Disinfo: Ukraine fell under Western control after a coup d'état in 2014

Summary

Ukraine is captured by the West which organised a coup d’état in the country on 22 February 2014.

Disproof

Recurring pro-Kremlin disinformation narrative about the belligerent West and its involvement in the war in Ukraine, stating that the 2013-14 Euromaidan protests resulted in an illegal coup, as well as painting the West as the puppet-master of Ukrainian politics. There was no coup d'état in Ukraine. The spontaneous onset of the Euromaidan protests was an organic reaction by numerous parts of the Ukrainian population to former President Yanukovych’s sudden departure from the promised Association Agreement with the European Union in November 2013. See the full debunk of this disinformation claim here. The West did not interfere in Ukraine in 2014. Ukraine is a sovereign state. Ukraine’s sovereignty and territorial integrity are respected by almost the whole world, including the EU. The EU and the US work closely with Ukraine and support the democratic development of Ukraine in accordance with the UN Charter’s principles of non-interference into internal affairs and respect towards territorial integrity and political independence.

publication/media

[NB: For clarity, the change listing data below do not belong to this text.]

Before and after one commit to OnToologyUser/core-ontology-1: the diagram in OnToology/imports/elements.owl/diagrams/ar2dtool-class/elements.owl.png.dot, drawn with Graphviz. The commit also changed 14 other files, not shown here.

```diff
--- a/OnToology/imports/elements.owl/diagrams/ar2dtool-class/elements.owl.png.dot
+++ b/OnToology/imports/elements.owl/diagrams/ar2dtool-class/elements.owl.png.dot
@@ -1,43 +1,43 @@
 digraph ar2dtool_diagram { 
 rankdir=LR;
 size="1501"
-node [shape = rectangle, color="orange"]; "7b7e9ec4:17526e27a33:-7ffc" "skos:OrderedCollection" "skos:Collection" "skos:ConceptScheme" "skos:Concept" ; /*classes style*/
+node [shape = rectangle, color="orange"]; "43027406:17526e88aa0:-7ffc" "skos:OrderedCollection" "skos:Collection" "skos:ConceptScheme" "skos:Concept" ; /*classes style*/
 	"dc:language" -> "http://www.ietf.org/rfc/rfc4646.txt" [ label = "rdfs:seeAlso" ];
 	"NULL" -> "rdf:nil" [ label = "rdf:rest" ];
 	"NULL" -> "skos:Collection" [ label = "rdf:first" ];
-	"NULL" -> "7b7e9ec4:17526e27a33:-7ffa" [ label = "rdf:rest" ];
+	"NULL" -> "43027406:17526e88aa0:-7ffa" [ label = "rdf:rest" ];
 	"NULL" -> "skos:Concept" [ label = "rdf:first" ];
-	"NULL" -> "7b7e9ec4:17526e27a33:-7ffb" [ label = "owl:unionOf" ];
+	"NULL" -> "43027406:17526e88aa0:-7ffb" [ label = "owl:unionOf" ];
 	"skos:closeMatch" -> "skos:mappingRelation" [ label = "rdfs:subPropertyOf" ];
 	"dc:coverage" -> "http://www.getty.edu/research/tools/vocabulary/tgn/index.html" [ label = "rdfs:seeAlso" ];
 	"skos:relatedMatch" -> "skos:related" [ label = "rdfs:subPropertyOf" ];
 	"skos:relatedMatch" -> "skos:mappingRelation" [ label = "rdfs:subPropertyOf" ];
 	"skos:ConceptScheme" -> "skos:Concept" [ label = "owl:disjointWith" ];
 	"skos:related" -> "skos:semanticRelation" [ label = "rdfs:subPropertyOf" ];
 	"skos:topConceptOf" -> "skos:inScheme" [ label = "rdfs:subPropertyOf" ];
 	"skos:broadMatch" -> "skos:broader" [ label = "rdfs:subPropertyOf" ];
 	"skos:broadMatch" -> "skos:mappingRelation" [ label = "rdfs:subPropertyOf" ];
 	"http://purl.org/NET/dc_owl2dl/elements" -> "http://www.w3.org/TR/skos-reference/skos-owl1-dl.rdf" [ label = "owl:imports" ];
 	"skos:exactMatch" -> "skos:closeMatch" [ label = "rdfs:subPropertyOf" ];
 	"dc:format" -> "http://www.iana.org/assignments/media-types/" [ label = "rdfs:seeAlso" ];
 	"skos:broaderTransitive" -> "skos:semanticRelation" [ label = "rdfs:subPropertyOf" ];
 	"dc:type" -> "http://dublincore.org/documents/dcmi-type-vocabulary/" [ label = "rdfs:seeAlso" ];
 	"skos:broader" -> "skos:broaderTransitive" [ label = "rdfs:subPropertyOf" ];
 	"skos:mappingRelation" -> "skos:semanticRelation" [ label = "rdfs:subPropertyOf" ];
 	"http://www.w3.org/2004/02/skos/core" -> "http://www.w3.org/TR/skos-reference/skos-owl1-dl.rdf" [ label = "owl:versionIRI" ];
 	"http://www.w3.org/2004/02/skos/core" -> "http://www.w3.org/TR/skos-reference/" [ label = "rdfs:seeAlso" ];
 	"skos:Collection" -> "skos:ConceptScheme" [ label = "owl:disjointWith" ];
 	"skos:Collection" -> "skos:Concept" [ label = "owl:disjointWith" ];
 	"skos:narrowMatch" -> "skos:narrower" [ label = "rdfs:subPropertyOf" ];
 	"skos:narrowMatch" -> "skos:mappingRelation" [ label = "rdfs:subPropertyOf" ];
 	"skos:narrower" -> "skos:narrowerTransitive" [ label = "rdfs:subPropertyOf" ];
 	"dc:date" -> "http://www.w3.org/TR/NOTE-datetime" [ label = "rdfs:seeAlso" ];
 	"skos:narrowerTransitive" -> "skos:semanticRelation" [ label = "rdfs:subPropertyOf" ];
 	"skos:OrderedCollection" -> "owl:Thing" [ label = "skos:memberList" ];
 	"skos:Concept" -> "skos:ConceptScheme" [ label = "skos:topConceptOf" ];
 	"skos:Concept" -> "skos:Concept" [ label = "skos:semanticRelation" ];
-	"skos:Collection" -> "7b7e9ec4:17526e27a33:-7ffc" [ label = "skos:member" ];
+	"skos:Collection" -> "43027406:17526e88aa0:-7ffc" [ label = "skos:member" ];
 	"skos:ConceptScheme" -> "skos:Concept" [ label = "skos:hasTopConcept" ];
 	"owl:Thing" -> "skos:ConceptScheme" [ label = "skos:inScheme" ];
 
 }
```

  • Reported in: Issue 163
  • DATE OF PUBLICATION: 07/09/2019
  • Outlet language(s) Russian
  • Country: Ukraine
  • Keywords: Ukraine, West, Euromaidan, Coup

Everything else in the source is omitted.